*** SUPPLIED RECORDS Section Begins ***

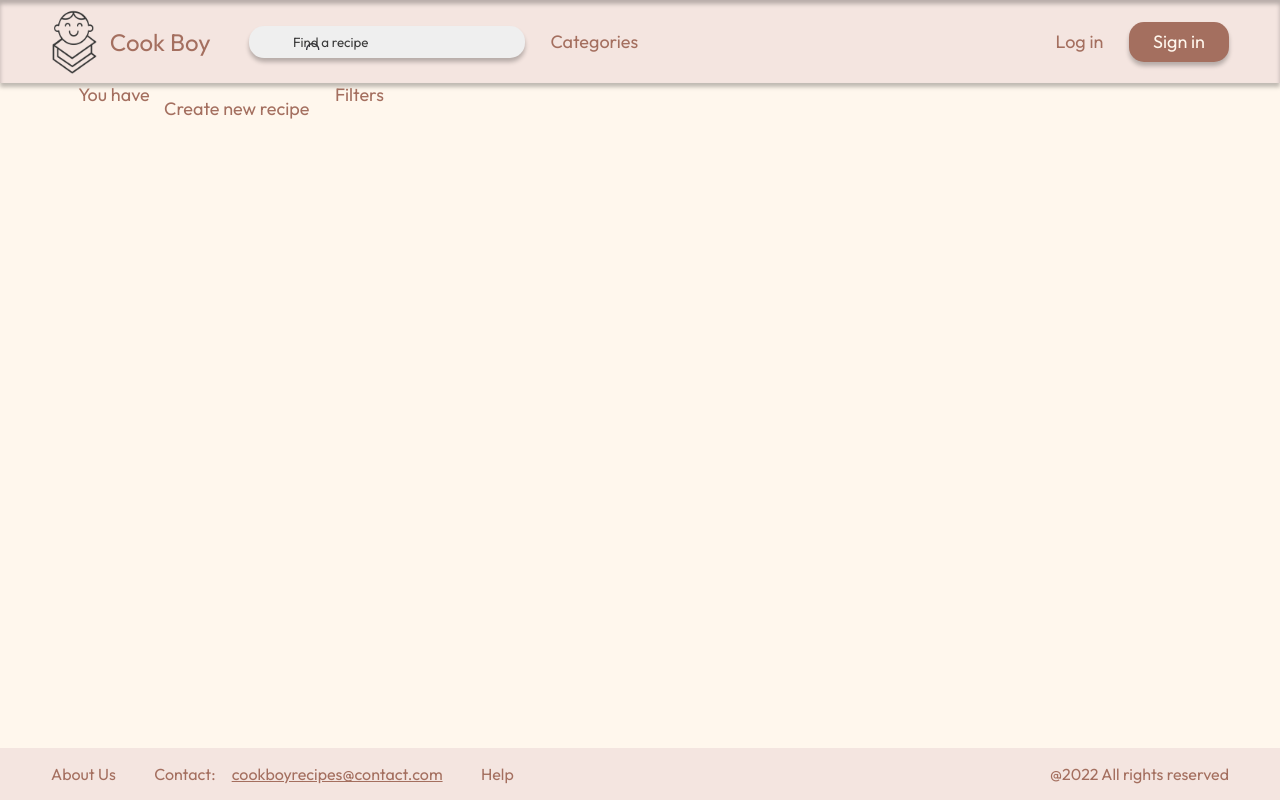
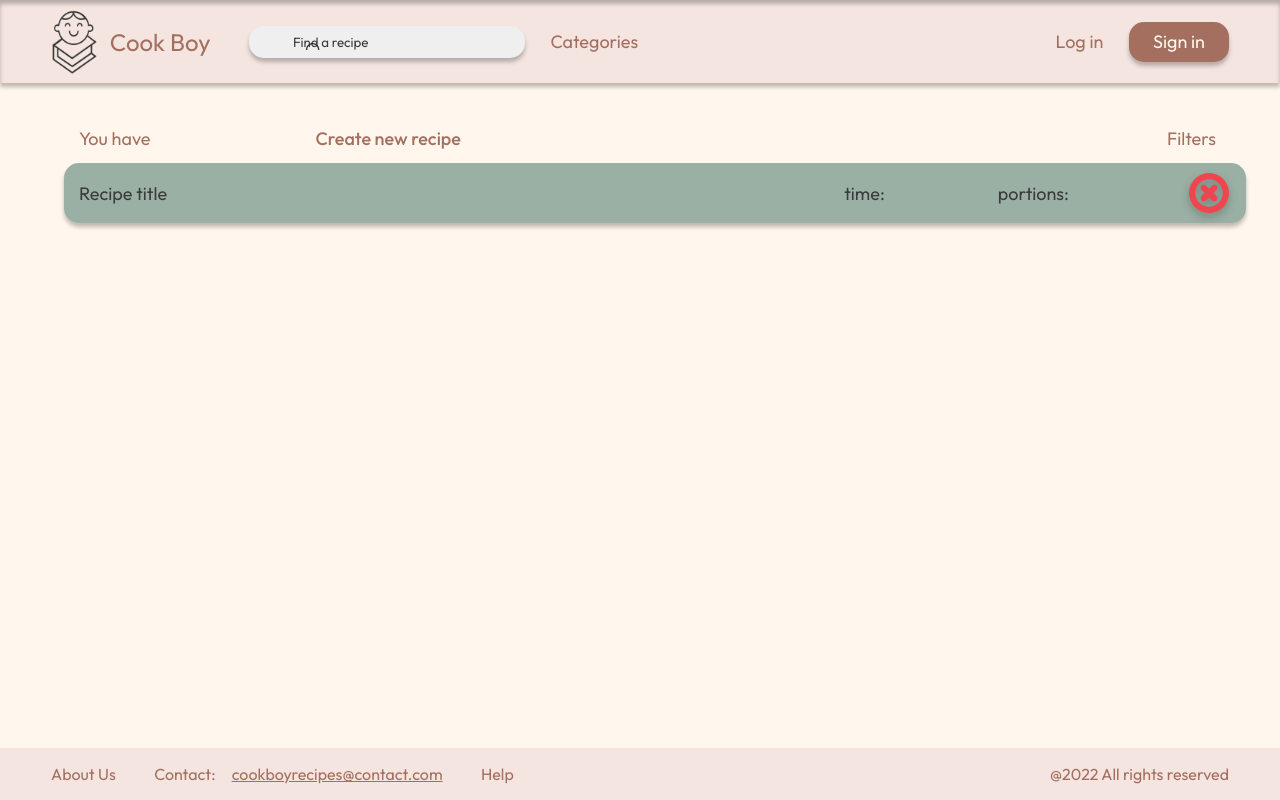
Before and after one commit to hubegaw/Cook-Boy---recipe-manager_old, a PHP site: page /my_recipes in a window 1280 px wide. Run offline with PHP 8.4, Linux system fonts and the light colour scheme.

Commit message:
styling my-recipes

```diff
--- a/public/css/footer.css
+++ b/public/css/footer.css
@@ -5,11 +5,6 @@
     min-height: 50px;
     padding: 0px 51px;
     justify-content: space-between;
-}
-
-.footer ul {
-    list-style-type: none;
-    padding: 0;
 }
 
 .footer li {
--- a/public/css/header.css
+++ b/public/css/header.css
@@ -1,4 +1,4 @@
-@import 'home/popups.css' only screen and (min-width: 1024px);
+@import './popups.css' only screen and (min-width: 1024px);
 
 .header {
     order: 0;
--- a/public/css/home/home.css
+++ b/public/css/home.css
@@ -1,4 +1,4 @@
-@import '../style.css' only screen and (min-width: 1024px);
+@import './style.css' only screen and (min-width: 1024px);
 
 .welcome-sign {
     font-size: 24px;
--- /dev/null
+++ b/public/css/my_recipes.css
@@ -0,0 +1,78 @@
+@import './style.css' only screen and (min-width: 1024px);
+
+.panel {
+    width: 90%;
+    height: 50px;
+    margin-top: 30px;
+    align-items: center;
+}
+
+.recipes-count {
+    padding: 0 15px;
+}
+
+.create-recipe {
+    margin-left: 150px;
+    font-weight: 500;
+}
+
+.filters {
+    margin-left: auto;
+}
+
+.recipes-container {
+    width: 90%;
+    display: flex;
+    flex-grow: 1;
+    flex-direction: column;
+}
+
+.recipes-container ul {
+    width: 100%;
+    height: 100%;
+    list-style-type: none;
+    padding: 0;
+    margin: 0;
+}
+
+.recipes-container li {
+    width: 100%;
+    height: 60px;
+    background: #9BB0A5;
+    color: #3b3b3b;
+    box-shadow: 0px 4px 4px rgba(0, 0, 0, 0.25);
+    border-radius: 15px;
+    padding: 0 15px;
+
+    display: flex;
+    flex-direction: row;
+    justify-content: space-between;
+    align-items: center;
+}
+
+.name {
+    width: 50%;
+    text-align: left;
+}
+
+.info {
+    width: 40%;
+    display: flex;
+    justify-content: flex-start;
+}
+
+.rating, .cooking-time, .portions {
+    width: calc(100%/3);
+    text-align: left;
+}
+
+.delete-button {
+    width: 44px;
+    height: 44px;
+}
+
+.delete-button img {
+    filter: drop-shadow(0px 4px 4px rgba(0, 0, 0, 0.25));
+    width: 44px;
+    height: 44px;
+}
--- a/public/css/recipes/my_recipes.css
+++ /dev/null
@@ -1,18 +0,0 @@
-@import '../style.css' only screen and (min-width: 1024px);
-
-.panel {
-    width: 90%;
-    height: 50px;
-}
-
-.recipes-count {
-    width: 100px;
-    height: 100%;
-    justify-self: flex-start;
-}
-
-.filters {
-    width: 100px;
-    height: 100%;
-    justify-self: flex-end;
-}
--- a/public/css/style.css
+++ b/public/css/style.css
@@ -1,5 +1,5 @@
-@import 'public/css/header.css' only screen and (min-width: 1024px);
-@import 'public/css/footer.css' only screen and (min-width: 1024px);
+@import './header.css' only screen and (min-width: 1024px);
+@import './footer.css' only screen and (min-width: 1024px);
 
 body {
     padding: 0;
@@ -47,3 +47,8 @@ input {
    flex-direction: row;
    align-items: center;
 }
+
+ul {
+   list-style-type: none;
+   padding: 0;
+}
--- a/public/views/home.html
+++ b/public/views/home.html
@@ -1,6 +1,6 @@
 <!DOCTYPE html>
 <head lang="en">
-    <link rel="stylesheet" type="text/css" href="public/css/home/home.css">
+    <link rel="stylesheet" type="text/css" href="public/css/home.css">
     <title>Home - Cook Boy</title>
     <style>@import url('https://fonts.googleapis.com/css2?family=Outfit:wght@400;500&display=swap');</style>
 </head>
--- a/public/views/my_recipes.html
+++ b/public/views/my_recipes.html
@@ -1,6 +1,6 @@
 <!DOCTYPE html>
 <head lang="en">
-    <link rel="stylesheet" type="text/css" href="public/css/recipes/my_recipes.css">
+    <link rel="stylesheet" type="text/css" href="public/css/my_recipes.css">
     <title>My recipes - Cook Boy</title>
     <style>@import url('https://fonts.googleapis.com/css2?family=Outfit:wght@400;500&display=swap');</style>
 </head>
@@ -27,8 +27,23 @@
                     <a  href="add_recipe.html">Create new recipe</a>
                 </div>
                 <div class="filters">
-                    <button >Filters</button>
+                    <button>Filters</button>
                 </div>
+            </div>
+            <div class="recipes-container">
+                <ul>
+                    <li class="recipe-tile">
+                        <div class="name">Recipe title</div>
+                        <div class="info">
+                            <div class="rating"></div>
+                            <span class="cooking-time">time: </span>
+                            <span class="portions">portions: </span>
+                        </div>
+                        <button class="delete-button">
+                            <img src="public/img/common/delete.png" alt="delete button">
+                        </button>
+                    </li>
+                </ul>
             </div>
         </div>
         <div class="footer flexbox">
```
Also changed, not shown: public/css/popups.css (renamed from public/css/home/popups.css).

*** SUPPLIED RECORDS Section Ends ***

* [YOUR ASSIGNMENT] When you copy the data above, reproduce each line exactly and skip every image.

* [RESULT BELOW]
Before and after one commit to hubegaw/Cook-Boy---recipe-manager_old, a PHP site: page /my_recipes in a window 1280 px wide. Run offline with PHP 8.4, Linux system fonts and the light colour scheme.

Commit message:
styling my-recipes

```diff
--- a/public/css/footer.css
+++ b/public/css/footer.css
@@ -5,11 +5,6 @@
     min-height: 50px;
     padding: 0px 51px;
     justify-content: space-between;
-}
-
-.footer ul {
-    list-style-type: none;
-    padding: 0;
 }
 
 .footer li {
--- a/public/css/header.css
+++ b/public/css/header.css
@@ -1,4 +1,4 @@
-@import 'home/popups.css' only screen and (min-width: 1024px);
+@import './popups.css' only screen and (min-width: 1024px);
 
 .header {
     order: 0;
--- a/public/css/home/home.css
+++ b/public/css/home.css
@@ -1,4 +1,4 @@
-@import '../style.css' only screen and (min-width: 1024px);
+@import './style.css' only screen and (min-width: 1024px);
 
 .welcome-sign {
     font-size: 24px;
--- /dev/null
+++ b/public/css/my_recipes.css
@@ -0,0 +1,78 @@
+@import './style.css' only screen and (min-width: 1024px);
+
+.panel {
+    width: 90%;
+    height: 50px;
+    margin-top: 30px;
+    align-items: center;
+}
+
+.recipes-count {
+    padding: 0 15px;
+}
+
+.create-recipe {
+    margin-left: 150px;
+    font-weight: 500;
+}
+
+.filters {
+    margin-left: auto;
+}
+
+.recipes-container {
+    width: 90%;
+    display: flex;
+    flex-grow: 1;
+    flex-direction: column;
+}
+
+.recipes-container ul {
+    width: 100%;
+    height: 100%;
+    list-style-type: none;
+    padding: 0;
+    margin: 0;
+}
+
+.recipes-container li {
+    width: 100%;
+    height: 60px;
+    background: #9BB0A5;
+    color: #3b3b3b;
+    box-shadow: 0px 4px 4px rgba(0, 0, 0, 0.25);
+    border-radius: 15px;
+    padding: 0 15px;
+
+    display: flex;
+    flex-direction: row;
+    justify-content: space-between;
+    align-items: center;
+}
+
+.name {
+    width: 50%;
+    text-align: left;
+}
+
+.info {
+    width: 40%;
+    display: flex;
+    justify-content: flex-start;
+}
+
+.rating, .cooking-time, .portions {
+    width: calc(100%/3);
+    text-align: left;
+}
+
+.delete-button {
+    width: 44px;
+    height: 44px;
+}
+
+.delete-button img {
+    filter: drop-shadow(0px 4px 4px rgba(0, 0, 0, 0.25));
+    width: 44px;
+    height: 44px;
+}
--- a/public/css/recipes/my_recipes.css
+++ /dev/null
@@ -1,18 +0,0 @@
-@import '../style.css' only screen and (min-width: 1024px);
-
-.panel {
-    width: 90%;
-    height: 50px;
-}
-
-.recipes-count {
-    width: 100px;
-    height: 100%;
-    justify-self: flex-start;
-}
-
-.filters {
-    width: 100px;
-    height: 100%;
-    justify-self: flex-end;
-}
--- a/public/css/style.css
+++ b/public/css/style.css
@@ -1,5 +1,5 @@
-@import 'public/css/header.css' only screen and (min-width: 1024px);
-@import 'public/css/footer.css' only screen and (min-width: 1024px);
+@import './header.css' only screen and (min-width: 1024px);
+@import './footer.css' only screen and (min-width: 1024px);
 
 body {
     padding: 0;
@@ -47,3 +47,8 @@ input {
    flex-direction: row;
    align-items: center;
 }
+
+ul {
+   list-style-type: none;
+   padding: 0;
+}
--- a/public/views/home.html
+++ b/public/views/home.html
@@ -1,6 +1,6 @@
 <!DOCTYPE html>
 <head lang="en">
-    <link rel="stylesheet" type="text/css" href="public/css/home/home.css">
+    <link rel="stylesheet" type="text/css" href="public/css/home.css">
     <title>Home - Cook Boy</title>
     <style>@import url('https://fonts.googleapis.com/css2?family=Outfit:wght@400;500&display=swap');</style>
 </head>
--- a/public/views/my_recipes.html
+++ b/public/views/my_recipes.html
@@ -1,6 +1,6 @@
 <!DOCTYPE html>
 <head lang="en">
-    <link rel="stylesheet" type="text/css" href="public/css/recipes/my_recipes.css">
+    <link rel="stylesheet" type="text/css" href="public/css/my_recipes.css">
     <title>My recipes - Cook Boy</title>
     <style>@import url('https://fonts.googleapis.com/css2?family=Outfit:wght@400;500&display=swap');</style>
 </head>
@@ -27,8 +27,23 @@
                     <a  href="add_recipe.html">Create new recipe</a>
                 </div>
                 <div class="filters">
-                    <button >Filters</button>
+                    <button>Filters</button>
                 </div>
+            </div>
+            <div class="recipes-container">
+                <ul>
+                    <li class="recipe-tile">
+                        <div class="name">Recipe title</div>
+                        <div class="info">
+                            <div class="rating"></div>
+                            <span class="cooking-time">time: </span>
+                            <span class="portions">portions: </span>
+                        </div>
+                        <button class="delete-button">
+                            <img src="public/img/common/delete.png" alt="delete button">
+                        </button>
+                    </li>
+                </ul>
             </div>
         </div>
         <div class="footer flexbox">
```
Also changed, not shown: public/css/popups.css (renamed from public/css/home/popups.css).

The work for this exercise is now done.